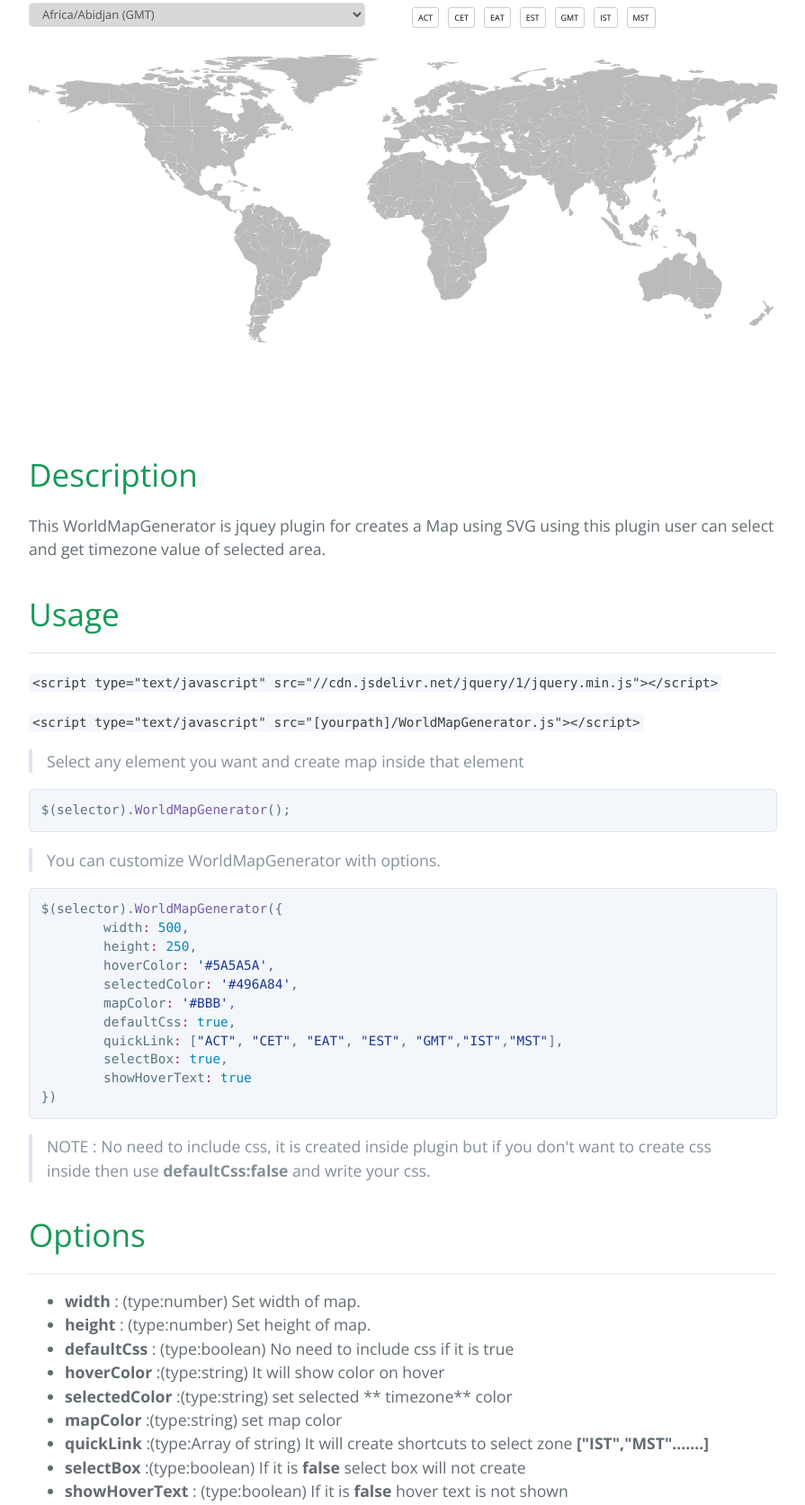
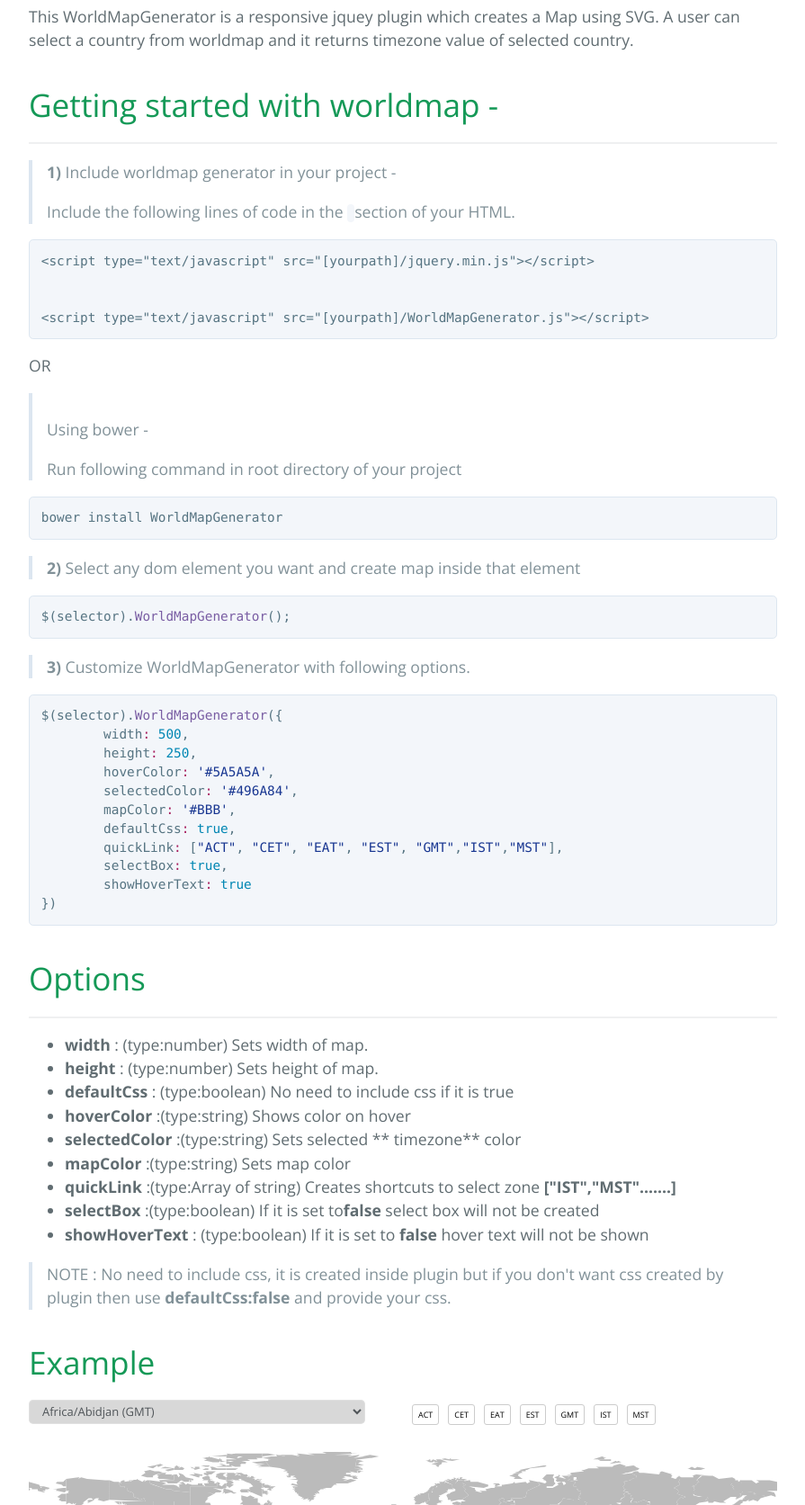
Before and after one commit to kevalbhatt/timezone-picker, a plain HTML site: page index.html in a window 1280 px wide. Shown: the part 565-2238 px from the top of the page at 90% size, without its empty margins (192-1087 px from the left). Drawn offline with nearby package versions, Linux system fonts and the light colour scheme.

Commit message:
documentation changes

```diff
--- a/index.html
+++ b/index.html
@@ -1,10 +1,11 @@
 <!DOCTYPE html>
 <html lang="en-us">
+
 <head>
     <meta charset="UTF-8">
-    <title>World Map using jquery</title>
+    <title>This WorldMapGenerator is a responsive jquey plugin which creates a Map using SVG. A user can select a country from worldmap and it returns timezone value of selected country.</title>
     <meta name="viewport" content="width=device-width, initial-scale=1">
-    <meta name="description" content="It will create world map using jquery,you dont nedd to do anything just use on line and it will create map. This map is responsive and created using svg so need of image also">
+    <meta name="description" content="This WorldMapGenerator is a responsive jquey plugin which creates a Map using SVG. A user can select a country from worldmap and it returns timezone value of selected country.">
     <meta name="keywords" content="jquery world map,world map generator,world map jquery,jquery map,timezone map,timezone,timezone selection,map, jquery map,create map,WORLD MAP,auto map creator,map generator,create map online">
     <meta name="author" content="Keval Bhatt">
     <link rel="stylesheet" type="text/css" href="stylesheets/normalize.css" media="screen">
@@ -14,70 +15,75 @@
     <script src="https://ajax.googleapis.com/ajax/libs/jquery/1.11.3/jquery.min.js"></script>
     <script type="text/javascript" src="js/WorldMapGenerator.min.js"></script>
     <style type="text/css">
-    .Cbox select{
+    .Cbox select {
         background-color: #D8D8D8 !important;
-      color:#505559 !important;
+        color: #505559 !important;
         font-size: small !important;
     }
     </style>
     <script>
-  (function(i,s,o,g,r,a,m){i['GoogleAnalyticsObject']=r;i[r]=i[r]||function(){
-  (i[r].q=i[r].q||[]).push(arguments)},i[r].l=1*new Date();a=s.createElement(o),
-  m=s.getElementsByTagName(o)[0];a.async=1;a.src=g;m.parentNode.insertBefore(a,m)
-  })(window,document,'script','//www.google-analytics.com/analytics.js','ga');
+    (function(i, s, o, g, r, a, m) {
+        i['GoogleAnalyticsObject'] = r;
+        i[r] = i[r] || function() {
+            (i[r].q = i[r].q || []).push(arguments)
+        }, i[r].l = 1 * new Date();
+        a = s.createElement(o),
+            m = s.getElementsByTagName(o)[0];
+        a.async = 1;
+        a.src = g;
+        m.parentNode.insertBefore(a, m)
+    })(window, document, 'script', '//www.google-analytics.com/analytics.js', 'ga');
 
     ga('create', 'UA-70749255-1', 'auto');
     ga('send', 'pageview');
-
     </script>
 </head>
+
 <body>
     <section class="page-header">
         <h1 class="project-name">World Map Generator</h1>
-      <h2 class="project-tagline">create world map using jquery</h2>
+        <h2 class="project-tagline">Creates world map using jquery</h2>
         <a href="https://github.com/kevalbhatt/WorldMapGenerator" class="btn">View on GitHub</a>
         <a href="https://github.com/kevalbhatt/WorldMapGenerator/zipball/master" class="btn">Download .zip</a>
         <a href="https://github.com/kevalbhatt/WorldMapGenerator/tarball/master" class="btn">Download .tar.gz</a>
     </section>
-
     <section class="main-content">
         <h1>
 <a id="world-map-generator" class="anchor" href="#world-map-generator" aria-hidden="true"><span class="octicon octicon-link"></span></a>World Map Generator</h1>
-
         <!-- <h1>
 <a id="worldmapgenerator-is-a-jquery-based" class="anchor" href="#worldmapgenerator-is-a-jquery-based" aria-hidden="true"><span class="octicon octicon-link"></span></a>WorldMapGenerator is a jQuery-based</h1> -->
-
         <!-- <p><img src="http://i.imgur.com/i22GQ74.png?1" alt="WorldMap"></p> -->
-
-<h1>
-<a id="example" class="anchor" href="#example" aria-hidden="true"><span class="octicon octicon-link"></span></a>Example</h1>
-<div id="map"></div>
-
         <h1>
 <a id="description" class="anchor" href="#description" aria-hidden="true"><span class="octicon octicon-link"></span></a>Description</h1>
-
-<p>This WorldMapGenerator is jquey plugin for creates a Map using SVG using this plugin user can
-select and get timezone value of selected area.</p>
-
+        <p>This WorldMapGenerator is a responsive jquey plugin which creates a Map using SVG. A user can select a country from worldmap and it returns timezone value of selected country.</p>
         <h1>
-<a id="usage" class="anchor" href="#usage" aria-hidden="true"><span class="octicon octicon-link"></span></a>Usage</h1>
-
+<a id="usage" class="anchor" href="#usage" aria-hidden="true"><span class="octicon octicon-link"></span></a>Getting started with worldmap - </h1>
         <hr>
-
-<p><code>&lt;script type="text/javascript" src="//cdn.jsdelivr.net/jquery/1/jquery.min.js"&gt;&lt;/script&gt;</code></p>
-
-<p><code>&lt;script type="text/javascript" src="[yourpath]/WorldMapGenerator.js"&gt;&lt;/script&gt;</code></p>
-
         <blockquote>
-<p>Select any element you want and create map inside that element</p>
+            <strong>1)</strong> Include worldmap generator in your project -
+            <br>
+            <p>Include the following lines of code in the <code> <head></code> section of your HTML.</p>
         </blockquote>
-
+        <pre><code>&lt;script type="text/javascript" src="[yourpath]/jquery.min.js"&gt;&lt;/script&gt;</code>
+<br>
+<code>&lt;script type="text/javascript" src="[yourpath]/WorldMapGenerator.js"&gt;&lt;/script&gt;</code></pre>
+        <span>OR</span>
+        <blockquote>
+            <br> Using bower -
+            <p>
+                Run following command in root directory of your project
+            </p>
+        </blockquote>
+        <pre>
+bower install WorldMapGenerator
+</pre>
+        <blockquote>
+            <p><strong>2)</strong> Select any dom element you want and create map inside that element</p>
+        </blockquote>
         <div class="highlight highlight-source-js"><pre>$(selector).<span class="pl-en">WorldMapGenerator</span>();</pre></div>
-
         <blockquote>
-<p>You can customize WorldMapGenerator with options.</p>
+            <p><strong>3)</strong> Customize WorldMapGenerator with following options.</p>
         </blockquote>
-
         <div class="highlight highlight-source-js"><pre>$(selector).<span class="pl-en">WorldMapGenerator</span>({
         width<span class="pl-k">:</span> <span class="pl-c1">500</span>,
         height<span class="pl-k">:</span> <span class="pl-c1">250</span>,
@@ -89,71 +95,60 @@ select and get timezone value of selected area.</p>
         selectBox<span class="pl-k">:</span> <span class="pl-c1">true</span>,
         showHoverText<span class="pl-k">:</span> <span class="pl-c1">true</span>
 })</pre></div>
-
-<blockquote>
-<p>NOTE : No need to include css, it is created inside plugin but if you don't want to create css inside then use <strong>defaultCss:false</strong> and write your css.</p>
-</blockquote>
-
         <h1>
 <a id="options" class="anchor" href="#options" aria-hidden="true"><span class="octicon octicon-link"></span></a>Options</h1>
-
         <hr>
-
         <ul>
             <li>
-<strong>width</strong> : (type:number) Set width of map.</li>
+                <strong>width</strong> : (type:number) Sets width of map.</li>
             <li>
-<strong>height</strong> : (type:number) Set height of map.</li>
+                <strong>height</strong> : (type:number) Sets height of map.</li>
             <li>
-<strong>defaultCss</strong> : (type:boolean)  No need to include css if it is true</li>
+                <strong>defaultCss</strong> : (type:boolean) No need to include css if it is true</li>
             <li>
-<strong>hoverColor</strong> :(type:string) It will show color on hover </li>
+                <strong>hoverColor</strong> :(type:string) Shows color on hover </li>
             <li>
-<strong>selectedColor</strong> :(type:string) set selected ** timezone**  color</li>
+                <strong>selectedColor</strong> :(type:string) Sets selected ** timezone** color</li>
             <li>
-<strong>mapColor</strong> :(type:string) set map color</li>
+                <strong>mapColor</strong> :(type:string) Sets map color</li>
             <li>
-<strong>quickLink</strong> :(type:Array of string) It will create shortcuts to select zone <strong>["IST","MST".......]</strong> </li>
+                <strong>quickLink</strong> :(type:Array of string) Creates shortcuts to select zone <strong>["IST","MST".......]</strong> </li>
             <li>
-<strong>selectBox</strong> :(type:boolean) If it is <strong>false</strong> select box will not create</li>
+                <strong>selectBox</strong> :(type:boolean) If it is set to<strong>false</strong> select box will not be created</li>
             <li>
-<strong>showHoverText</strong>  : (type:boolean)  If it is <strong>false</strong> hover text is not shown</li>
+                <strong>showHoverText</strong> : (type:boolean) If it is set to <strong>false</strong> hover text will not be shown</li>
         </ul>
-
+        <blockquote>
+            <p>NOTE : No need to include css, it is created inside plugin but if you don't want css created by plugin then use <strong>defaultCss:false</strong> and provide your css.</p>
+        </blockquote>
+        <h1>
+<a id="example" class="anchor" href="#example" aria-hidden="true"><span class="octicon octicon-link"></span></a>Example</h1>
+        <div id="map"></div>
         <h1>
 <a id="methods" class="anchor" href="#methods" aria-hidden="true"><span class="octicon octicon-link"></span></a>Methods</h1>
-
         <hr>
-
         <h3>
 <a id="setvaluestringstring" class="anchor" href="#setvaluestringstring" aria-hidden="true"><span class="octicon octicon-link"></span></a>.setValue(string,string)</h3>
-
         <blockquote>
-<div class="highlight highlight-source-js"><pre>$(selector).<span class="pl-c1">data</span>(<span class="pl-s"><span class="pl-pds">'</span>WorldMapGenerator<span class="pl-pds">'</span></span>).<span class="pl-en">setValue</span>(string,string)</pre></div>
-
-<p>First parameters take timezone string example: 'Asia/Kolkata' so it will select India in map but if you want to select using offset then use.</p>
+            <p>First parameter takes timezone string for example: 'Asia/Kolkata' (zone name). Second parameter is optinal when 1st parameter is zonename</p>
         </blockquote>
-
+        <div class="highlight highlight-source-js"><pre>$(selector).<span class="pl-c1">data</span>(<span class="pl-s"><span class="pl-pds">'</span>WorldMapGenerator<span class="pl-pds">'</span></span>).<span class="pl-en">setValue</span>('Asia/Kolkata')</pre></div>
+        <blockquote>
+            <p>When you want to pass offset value as 1st parameter 2nd parameter should be 'offset'</p>
+        </blockquote>
         <div class="highlight highlight-source-js"><pre>$(selector).<span class="pl-c1">data</span>(<span class="pl-s"><span class="pl-pds">'</span>WorldMapGenerator<span class="pl-pds">'</span></span>).<span class="pl-en">setValue</span>(<span class="pl-s"><span class="pl-pds">'</span>5.5<span class="pl-pds">'</span></span>,<span class="pl-s"><span class="pl-pds">'</span>offset<span class="pl-pds">'</span></span>)</pre></div>
-
         <blockquote>
-<p>or you can select using country also.</p>
+            <p>When you want to pass country code as 1st parameter 2nd parameter should be 'country'</p>
         </blockquote>
-
         <div class="highlight highlight-source-js"><pre>$(selector).<span class="pl-c1">data</span>(<span class="pl-s"><span class="pl-pds">'</span>WorldMapGenerator<span class="pl-pds">'</span></span>).<span class="pl-en">setValue</span>(<span class="pl-s"><span class="pl-pds">'</span>IN<span class="pl-pds">'</span></span>,<span class="pl-s"><span class="pl-pds">'</span>country<span class="pl-pds">'</span></span>)</pre></div>
-
         <h3>
 <a id="getvalue" class="anchor" href="#getvalue" aria-hidden="true"><span class="octicon octicon-link"></span></a>.getValue()</h3>
-
         <blockquote>
-<p>It will return object of seleted area:</p>
+            <p>It returns object containing timezone details of seleted area:</p>
         </blockquote>
-
         <div class="highlight highlight-source-js"><pre>$(selector).<span class="pl-c1">data</span>(<span class="pl-s"><span class="pl-pds">'</span>WorldMapGenerator<span class="pl-pds">'</span></span>).<span class="pl-en">getValue</span>()</pre></div>
-
         <blockquote>
-<p>Return Object</p>
-
+            <p>Sameple returned Object</p>
             <div class="highlight highlight-source-js"><pre>
   [
     {
@@ -175,26 +170,20 @@ select and get timezone value of selected area.</p>
 
 </pre></div>
         </blockquote>
-
         <h2>
 <a id="license" class="anchor" href="#license" aria-hidden="true"><span class="octicon octicon-link"></span></a>License</h2>
-
         <hr>
-
         <p>It is available under the MIT LICENSE</p>
-
         <footer class="site-footer">
             <span class="site-footer-owner"><a href="https://github.com/kevalbhatt/WorldMapGenerator">World Map Generator</a> is maintained by <a href="https://github.com/kevalbhatt">kevalbhatt</a>.</span>
-
             <span class="site-footer-credits">This page was generated by <a href="https://pages.github.com">GitHub Pages</a> using the <a href="https://github.com/jasonlong/cayman-theme">Cayman theme</a> by <a href="https://twitter.com/jasonlong">Jason Long</a>.</span>
         </footer>
-
     </section>
     <script type="text/javascript">
     $('#map').WorldMapGenerator({
-    quickLink:["ACT","CET","EAT","EST","GMT","IST","MST"]
+        quickLink: ["ACT", "CET", "EAT", "EST", "GMT", "IST", "MST"]
     });
     </script>
+</body>
 
-  </body>
 </html>
```
Lines whose indentation alone changed are shown as unchanged.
══════════
WHAT YOU NEED TO DO: Show all lines from the data that contain "mapColor".

ANSWER TO THE EXERCISE:
-<strong>mapColor</strong> :(type:string) set map color</li>
+                <strong>mapColor</strong> :(type:string) Sets map color</li>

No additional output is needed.